"Many imperfect vegetables are thrown away," Isle CEO Keisuke Soda said. "Producers will be able to increase their income if they use those for Vegheet."
This industry involves more than extending the life of food to reduce waste. Integriculture looks to produce artificial meat, with an eye on the growing demand for food worldwide. The Tokyo-based company plans first to make foie gras by culturing the liver cells of geese.
"We aim to launch sales in the first half of the 2020s," President Yuki Hanyu said.
Integriculture plans to begin joint research with major meatpacker NH Foods to lower production costs.
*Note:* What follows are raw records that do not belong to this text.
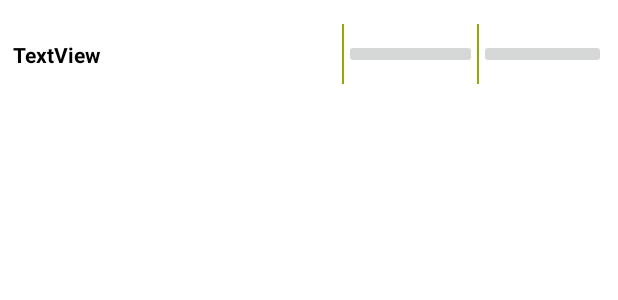
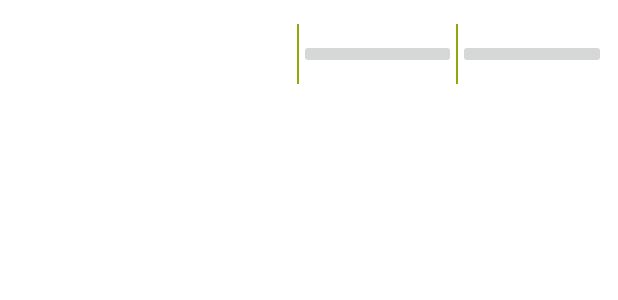
Before and after one commit to kmillegirard/TennisSchedule, an Android app: the layout list_time.xml on its own in the app's theme, with its tools: preview values and no code run, on a phone screen of 412 x 824 dp. Shown: the top 300 px of the screen. Run offline under Robolectric (Android 15) with nearby library versions, the phone set to English and light mode, and no system bars.

Commit message:
calendrier + début recycler view

```diff
--- a/app/src/main/res/layout/activity_calendar.xml
+++ b/app/src/main/res/layout/activity_calendar.xml
@@ -1,5 +1,4 @@
 <?xml version="1.0" encoding="utf-8"?>
-
 <androidx.constraintlayout.widget.ConstraintLayout xmlns:android="http://schemas.android.com/apk/res/android"
     xmlns:app="http://schemas.android.com/apk/res-auto"
     xmlns:tools="http://schemas.android.com/tools"
--- a/app/src/main/res/layout/list_time.xml
+++ b/app/src/main/res/layout/list_time.xml
@@ -11,32 +11,31 @@
         android:id="@+id/buttonSelect1"
         android:layout_width="0dp"
         android:layout_height="wrap_content"
+        android:contentDescription="bouton terrain 1 "
         android:textColor="#FFFFFF"
         android:textSize="16sp"
         app:layout_constraintBottom_toBottomOf="parent"
         app:layout_constraintEnd_toStartOf="@+id/line01"
         app:layout_constraintStart_toEndOf="@+id/line0"
-        app:layout_constraintTop_toTopOf="parent"
-        android:contentDescription="bouton terrain 1 "/>
+        app:layout_constraintTop_toTopOf="parent" />
 
     <ImageButton
         android:id="@+id/buttonSelect2"
         android:layout_width="0dp"
         android:layout_height="wrap_content"
+        android:contentDescription="bouton terrain 2"
         android:textColor="#FFFFFF"
         android:textSize="16sp"
         app:layout_constraintBottom_toBottomOf="parent"
         app:layout_constraintEnd_toEndOf="parent"
         app:layout_constraintStart_toEndOf="@+id/line01"
-        app:layout_constraintTop_toTopOf="parent"
-        android:contentDescription="bouton terrain 2"/>
+        app:layout_constraintTop_toTopOf="parent" />
 
     <TextView
         android:id="@+id/hour"
         android:layout_width="wrap_content"
         android:layout_height="wrap_content"
         android:gravity="center"
-        android:text="TextView"
         android:textColor="@color/black"
         android:textStyle="bold"
         app:layout_constraintBottom_toBottomOf="parent"
```
Also changed, not shown: app/src/main/java/fr/isen/girardbonnefond/tennisschedule/calendar/CalendarActivity.kt (+4 -3 lines), app/src/main/java/fr/isen/girardbonnefond/tennisschedule/calendar/HourAdapter.kt (+5 -11 lines).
They will combine the former's proprietary cell-culturing system with the latter's know-how on the production of meat products.
Outside Japan, upscale American supermarket chain Whole Foods Market began carrying Beyond Meat's patties and other products in 2016. Beyond Meat's business of offering an alternative source of protein looks promising to many investors amid a growing global population.
In April, U.S.-based Impossible Foods said that fast food chain Burger King will serve its plant-based patties.
Startups have sprouted worldwide on hopes for an expanding market. Israel-based Aleph Farms aims to commercialize cell-grown meat, and similar endeavors are taking place in the Netherlands.
"The number of food-tech-related venture capital firms in the U.S. has increased to more than 200," said Hirotaka Tanaka at consulting firm Sigmaxyz.